This saw its market share of the key European battery-electric-car market more than halved — from 31% in 2019 to 13.2% in 2020. Tesla’s cars were overtaken in popularity by Volkswagen and Renault models.
Much of the global growth in electric-vehicle popularity comes from Europe itself. According to a report from consulting firm McKinsey in July 2020 (link), Europe cushioned a broader, global fall in EV sales through the year.
According to McKinsey, EV sales remained constant in China in 2019, falling by 57% in the first quarter of 2020, while EV sales dropped by 12% in the U.S. in 2019, and a further 33% in Q1 2020. In Europe, electric-vehicle sales in 2019 rose by 44%, and by 25% in the beginning of last year.
Beyond meeting consumer demand, European car makers are also being pushed to manufacture more electric vehicles by the threat of hundreds of millions of euros in fines from the EU over binding emissions targets.
Phased in through 2020, and continuing into 2021, the fleetwide average emission target for new cars must be 95 grams carbon dioxide per kilometer, which is around 4.1 liters of gasoline per 100 kilometers.
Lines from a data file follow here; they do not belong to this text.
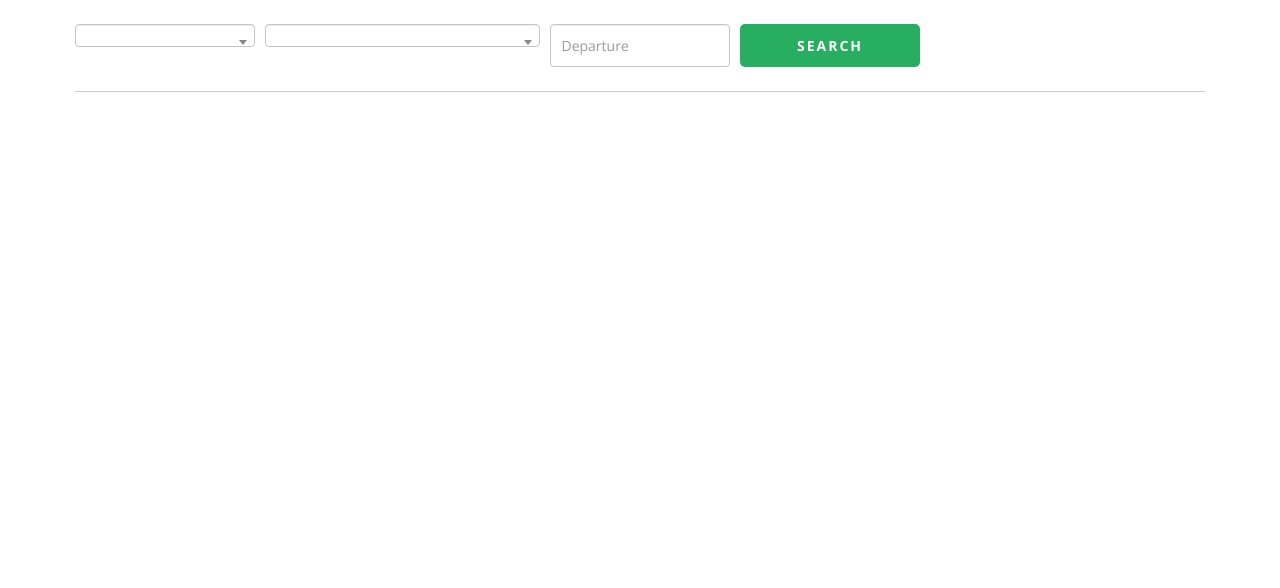
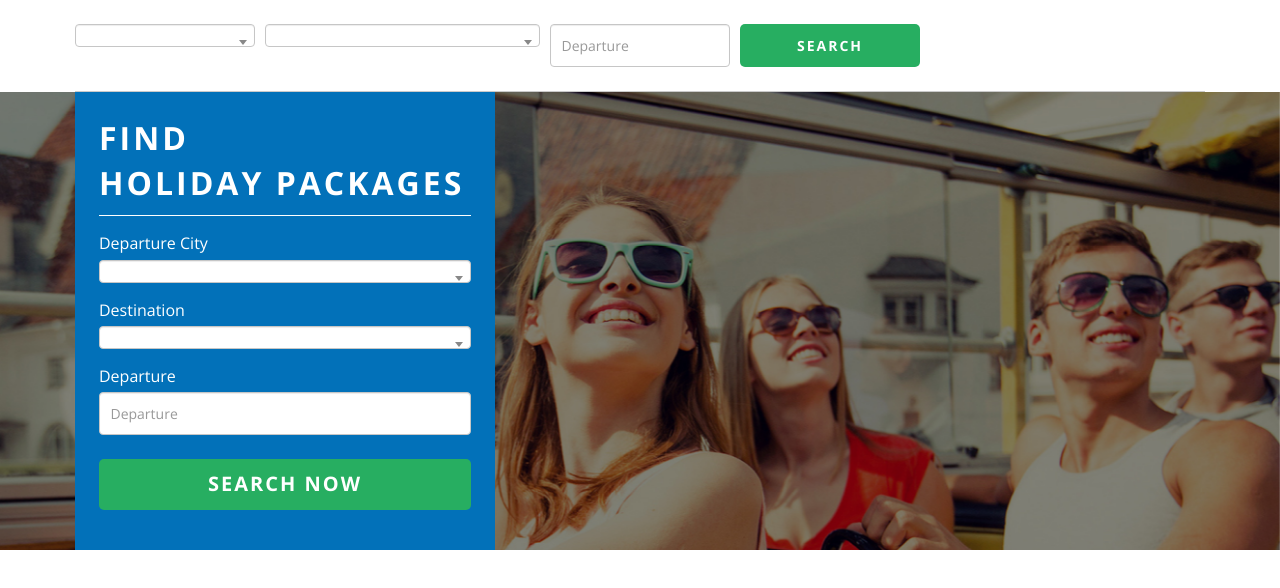
Before and after one commit to bhaveshkumbhani0070/chizzyhq123, a website: page public/index.html in a window 1280 px wide. Drawn offline with nearby package versions, Linux system fonts and the light colour scheme; some packages are replaced by stand-ins of ours; files that its build step writes are made by us from their sources; no server answers; files whose address does not match are found by name.

Commit message:
Update for search with calander

```diff
--- a/public/core.js
+++ b/public/core.js
@@ -62,7 +62,7 @@ holidayPack.controller('mainController', function($scope, $http, $routeParams, $
         }
     });
 
-
+    // 2018-01-09 to 2018-01-24
 
     //  City list in footer
     $scope.holiHader = false;
--- a/public/index.html
+++ b/public/index.html
@@ -73,6 +73,40 @@
                 </div>
             </div>
         </div>
+        <div class="banner-area" ng-hide="displayHoliday">
+            <div class="banner-block">
+                <div class="container">
+                    <div class="banner-form">
+                        <h2>Find<span>Holiday Packages</span></h2>
+                        <form>
+                            <fieldset>
+                                <div class="field">
+                                    <label for="departure_city">Departure City</label>
+                                    <select wb-select2 class="form-control" ng-options="data.departure for data in departure" ng-model="sendData.depselect" id="departure_city">
+										<option value="" disabled ng-selected="true">Select Departure Port</option>
+									</select>
+                                </div>
+                                <div class="field">
+                                    <label for="destination_city">Destination</label>
+                                    <select wb-select2 class="form-control" ng-options="data.destination for data in destination" ng-model="sendData.desselect" id="destination_city">
+										<option value="" disabled ng-selected="true">Any</option>
+									</select>
+                                </div>
+
+                                <div class="field">
+                                    <label for="departure">Departure</label>
+                                    <input class="form-control datepicker" ng-model="sendData.date" id="departure" type="text" placeholder="Departure">
+                                </div>
+                            </fieldset>
+                        </form>
+                        <div class="buttonset">
+                            <button type="submit" class="btn btn-01" ng-click="GetSearch(sendData)">SEARCH NOW</button>
+                        </div>
+
+                    </div>
+                </div>
+            </div>
+        </div>
         <div ng-view></div>
     </section>
 
```
Also changed, not shown: public/home.html (+9 -10 lines).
“With 2021 getting even tougher — thanks to the phase-in year ending — Tesla will come under even more intense competition,” Schmidt said. “Come 2025 when the targets increase again, Tesla will certainly be playing against fully-fit opponents and will potentially struggle.”